Does your tween have the right tools?

Does your tween have the right tools?

I'm not a runner. I'm lucky I don't trip every day while walking. I tried once, and hurt myself (running, not walking). I've accepted it. However, and despite the fact that my tween is following in my genetic footsteps, I *love* the idea of her learning to run. Overcoming the physical obstacles and finding herself feeling empowered on the other side. Yes, yes, I think that is me living vicariously through her. But isn't that parenthood? 

What happens when Mom is the one melting down?

You know those times when everything seems to go wrong? Kids get sick, work is stressful, you fight with your spouse, something goes awry in your house and it costs you X amount of money you had planned to spend on that vacation... No one gets a free pass. Admittedly, I had a good ride and enjoyed it while it lasted. But then IT came. I sucked it up. IT kept on coming. And coming. And then I lost it. 

What's Your Power Pose? Change the way you feel and the way people perceive you.

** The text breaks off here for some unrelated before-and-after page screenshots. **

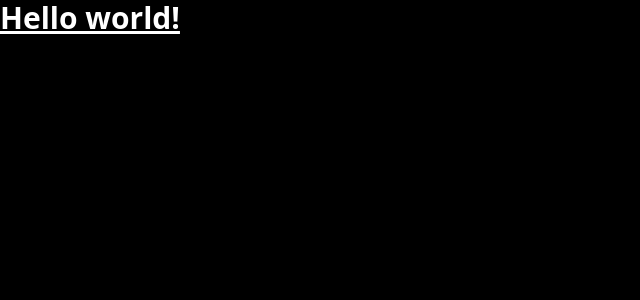
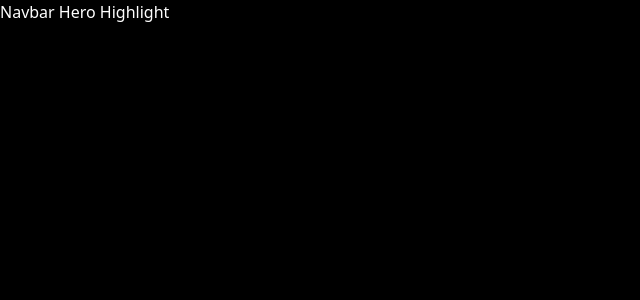
Before and after one commit to Guocork/apple_website, a React (Vite) app: page / in a window 1280 px wide. Shown: the top 300 px of the page, without its empty margins (0-640 px from the left). Built offline with nearby package versions, Linux system fonts and the light colour scheme.

Commit message:
主页修改

```diff
--- a/src/App.jsx
+++ b/src/App.jsx
@@ -2,11 +2,11 @@
 
 const App = () => {
   return (
-    <>
-      <h1 className="text-3xl font-bold underline">
-        Hello world!
-      </h1>
-    </>
+    <main className="bg-black">
+      Navbar
+      Hero
+      Highlight
+    </main>
   )
 }
 
```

Recently I went to hear a talk by Amy Cuddy, a social psychologist who teaches at Harvard. Her TED talk has been downloaded by  34 million people, making it the second most downloaded video in the world. With good reason, I discovered. The talk centers around "Power Poses." If these specific poses are struck at key moments in your life, they allow you to be fully present, in the moment, to face your fears, and essentially help you to "win" the moment (whatever it may be). 

A Dad Weighs in on Tweendom

Recently a dad connected with me to ask if dads could be a part of Moms Anonymous. Why not?! I automatically gravitate to moms, but it's equally important to hear how dads are dealing with tween issues. This particular dad and his kids use music as a creative outlet, which keeps them uniquely tied. If my family had one musical bone between us we might give it a go! Alas, we'll leave it up to this family... (Questions by me, answers by John.)